%%
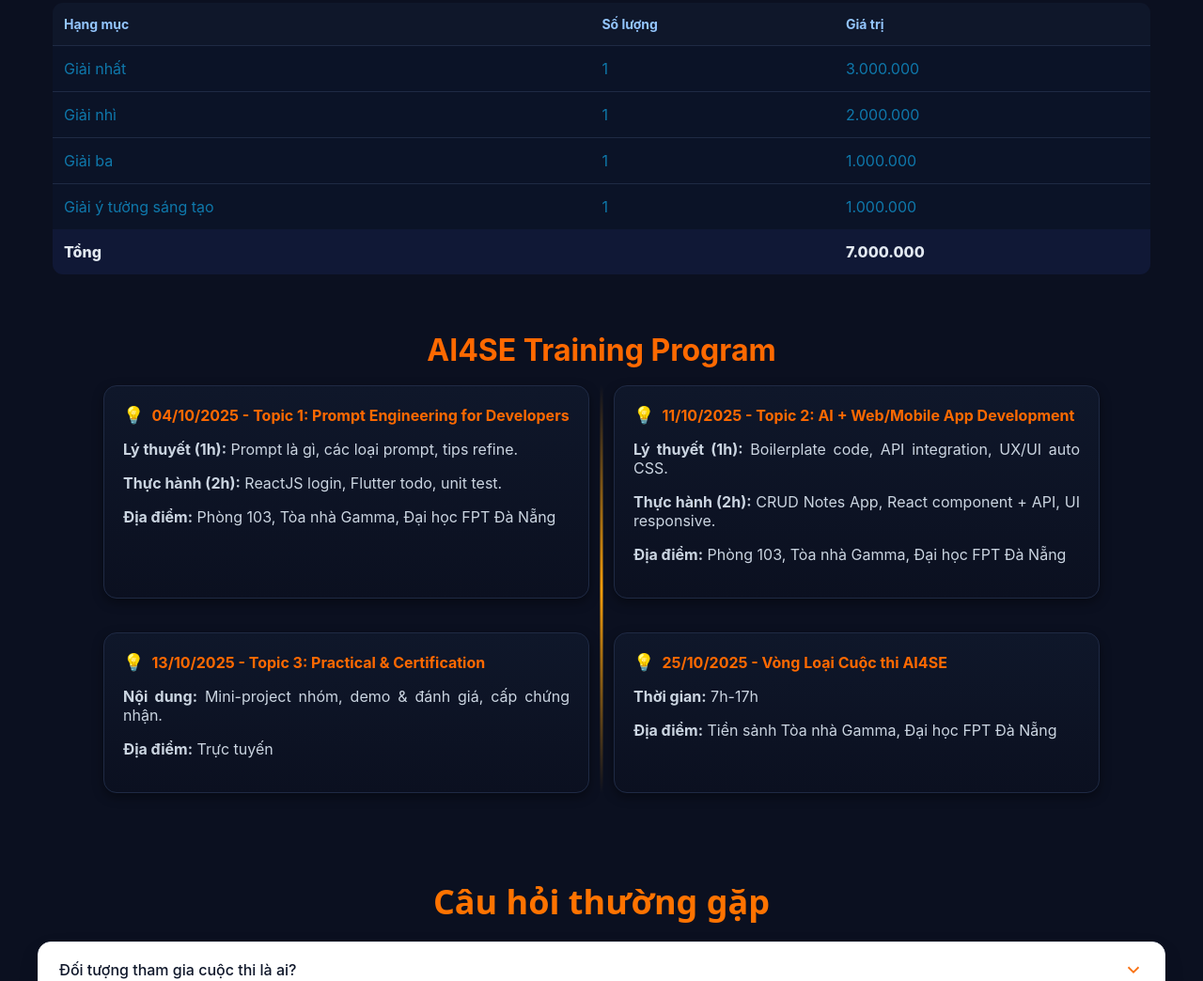
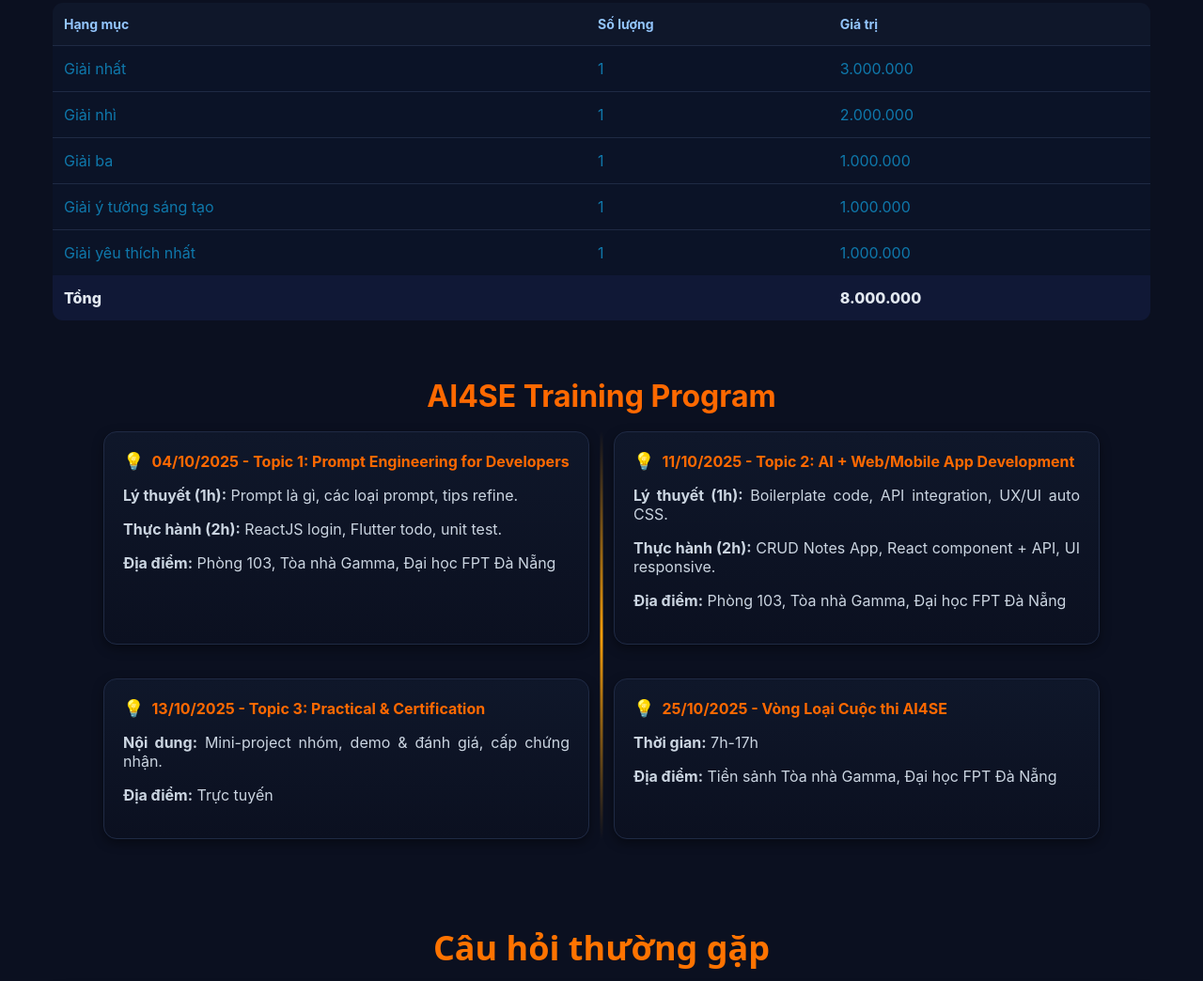
Before and after one commit to ITPROVN86/ai4se, a plain HTML site: page index.html in a window 1280 px wide. Shown: the part 2348-3392 px from the top of the page at 94% size. Drawn offline with Linux system fonts and the light colour scheme.

Commit message:
Initial commit v10

```diff
--- a/index.html
+++ b/index.html
@@ -239,12 +239,17 @@
               <td>1</td>
               <td>1.000.000</td>
             </tr>
+            <tr>
+              <td>Giải yêu thích nhất</td>
+              <td>1</td>
+              <td>1.000.000</td>
+            </tr>
           </tbody>
           <tfoot>
             <tr>
               <td>Tổng</td>
               <td></td>
-              <td>7.000.000</td>
+              <td>8.000.000</td>
             </tr>
           </tfoot>
         </table>
```
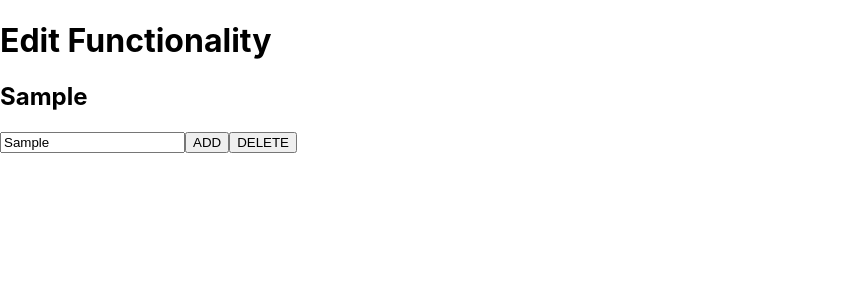
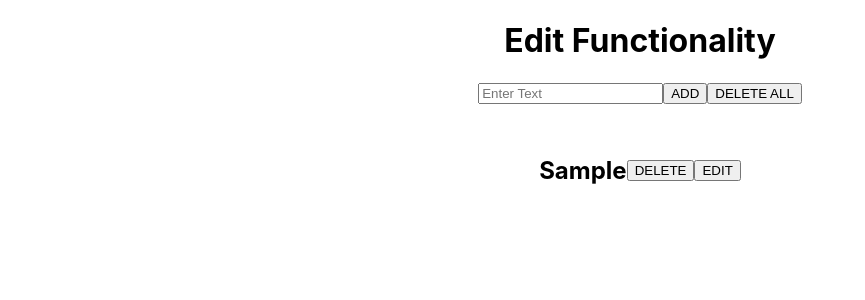
Before and after one commit to rai2707/drag-n-edit, a React (Create React App) app: page / in a window 1280 px wide. Both pictures are taken after typing "Sample" into the empty fields and a click on the button "ADD". Shown: the top 300 px of the page, without its empty margins (0-865 px from the left). Built offline with nearby package versions, Linux system fonts and the light colour scheme.

Commit message:
edit functionality done

```diff
--- a/src/components/edit/Edit.jsx
+++ b/src/components/edit/Edit.jsx
@@ -1,31 +1,78 @@
-import React, { useState } from 'react'
+import React, { useState } from 'react';
 
 const Edit = () => {
   const [textValue, setTextValue] = useState('');
-  const [addText, setAddText] = useState('');
-  const onTextChange = (e) =>{
-    setTextValue(e.target.value)
-  }
-  const addTextHandler = () =>{
-    setAddText(textValue)
-    console.log(textValue);
+  const [addText, setAddText] = useState([]);
+  const [isEditing, setIsEditing] = useState(false);
+  const [currentIndex, setCurrentIndex] = useState(null);
 
-  }
-  const onRemoveHandler = () =>{
-    setAddText('')
-    setTextValue('')
-  }
+  const onTextChange = (e) => {
+    setTextValue(e.target.value);
+  };
+
+  const addTextHandler = () => {
+    if (textValue.trim() !== '') {
+      if (isEditing) {
+        const updatedTexts = addText.map((text, index) => index === currentIndex ? textValue : text);
+        setAddText(updatedTexts);
+        setIsEditing(false);
+        setCurrentIndex(null);
+      } else {
+        setAddText([...addText, textValue]);
+      }
+      setTextValue('');
+    }
+  };
+
+  const onEditHandler = (index) => {
+    setTextValue(addText[index]);
+    setIsEditing(true);
+    setCurrentIndex(index);
+  };
+
+  const onRemoveHandler = (index) => {
+    setAddText(addText.filter((ele, i) => i !== index));
+    if (isEditing && index === currentIndex) {
+      setTextValue('');
+      setIsEditing(false);
+      setCurrentIndex(null);
+    }
+  };
+
+  const onRemoveAllHandler = () => {
+    setAddText([]);
+    setTextValue('');
+    setIsEditing(false);
+    setCurrentIndex(null);
+  };
+
   return (
-    <div>
+    <div style={{ textAlign: 'center' }}>
       <h1>Edit Functionality</h1>
       <div>
-      <h2>{addText}</h2>
-        <input type='text' placeholder='Enter Text' value={textValue} onChange={onTextChange}/>
-        <button onClick={addTextHandler}>ADD</button>
-        <button onClick={onRemoveHandler}>DELETE</button>
+        <input type="text" placeholder="Enter Text" value={textValue} onChange={onTextChange} />
+        <button onClick={addTextHandler}>
+          {isEditing ? 'UPDATE' : 'ADD'}
+        </button>
+        {addText.length > 0 && (
+          <button onClick={onRemoveAllHandler}>DELETE ALL</button>
+        )}
+        <h2>
+          {addText.length === 0 ? (
+            <div>No Data</div>
+          ) : (
+            addText.map((ele, index) => (
+              <div key={index} style={{ display: 'flex', justifyContent: 'center', alignItems: 'center'}}>
+                <h4>{ele}</h4>
+                <button onClick={() => onRemoveHandler(index)}>DELETE</button>
+                <button onClick={() => onEditHandler(index)}>EDIT</button>
+              </div>
+            ))
+          )}
+        </h2>
       </div>
     </div>
-  )
-}
+  );
+};
 
-export default Edit
+export default Edit;
```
%%
Task instructions:
Give a single number: the count of lines above that include the word "DELETE".

Exercise solution:
3